The Impact of Price, Tax, and Advertising Policies on Alcohol Use in Argentina, Bolivia, Chile, and Peru

Alcohol consumption in the Americas comes at a considerable cost. In 2000, it accounted for approximately 5% of all deaths and 9.7% of all disability-adjusted life years (DALY) lost. DALY is a measure of overall disease burden expressed as the number of years lost as a result of poor health, disability, or early death. There is strong evidence that policies that increase the price of alcohol and address the volume of alcohol advertising are effective at reducing alcohol consumption. Despite a relatively large body of work, nearly all studies that have examined the impact of pricing, taxation, or advertising policies on alcohol use have been conducted using data from the United States or other high-income countries. A scoping review identified a single study conducted with data from Latin America. This research project will address that gap. It will examine the impact of pricing, taxation, and advertising policies on alcohol consumption, using individual- and household-level data and rigorous statistical methods, in four South American low- and middle-income countries: Argentina, Bolivia, Chile, and Peru. Researchers will link national survey data from a large number of existing datasets to price data obtained from national statistical agencies and market research organizations. It will also use self-reported prices and unit values, when available. The project will specifically aim to examine the following: -impact of alcohol pricing, taxation, and advertising policies on alcohol onset -impact of alcohol prices and taxes on the number of users vs. non-users and consumption -influence of socio-economic status, gender, and age on the relationship between alcohol pricing, taxation, and advertising policies and alcohol use -impact of tobacco prices on alcohol use. The researchers will work with knowledge-transfer platform teams and decision-makers in Argentina, Bolivia, Chile, and Peru to design a tailored knowledge transfer and exchange strategy. The research will provide important evidence on the potential benefits and limitations of current tax and advertising strategies in the four countries.

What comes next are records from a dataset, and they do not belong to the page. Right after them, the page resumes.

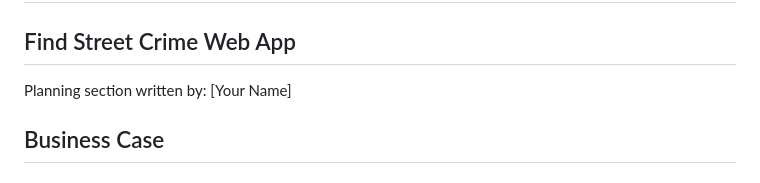
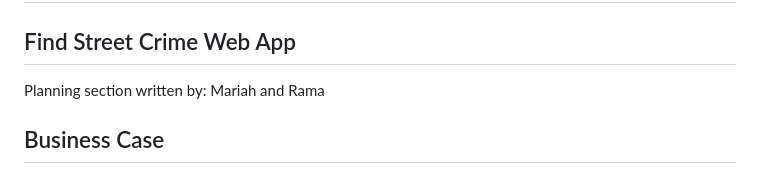
Before and after one commit to RamaSbei/informationSystem, a Markdown page: docs/planing.md, the part around the change. Drawn GitHub-style.

```diff
--- a/docs/planing.md
+++ b/docs/planing.md
@@ -2,7 +2,7 @@
 
 ## Find Street Crime Web App
 
-Planning section written by: [Your Name]
+Planning section written by: Mariah and Rama
 
 ## Business Case
 
```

Project ID

107206

Project status

Completed

End Date

Tuesday, July 11, 2017

Duration

36 months

IDRC Officer

Natacha Lecours

Total funding

CA$ 251,500

Countries

Argentina, Bolivia, Chile, Peru

Program

Food, Environment, and Health

Project Leader

Guillermo Raúl Paraje

Institution

Universidad Adolfo Ibáñez

Institution Country

Chile

Institution Website

http://www.uai.cl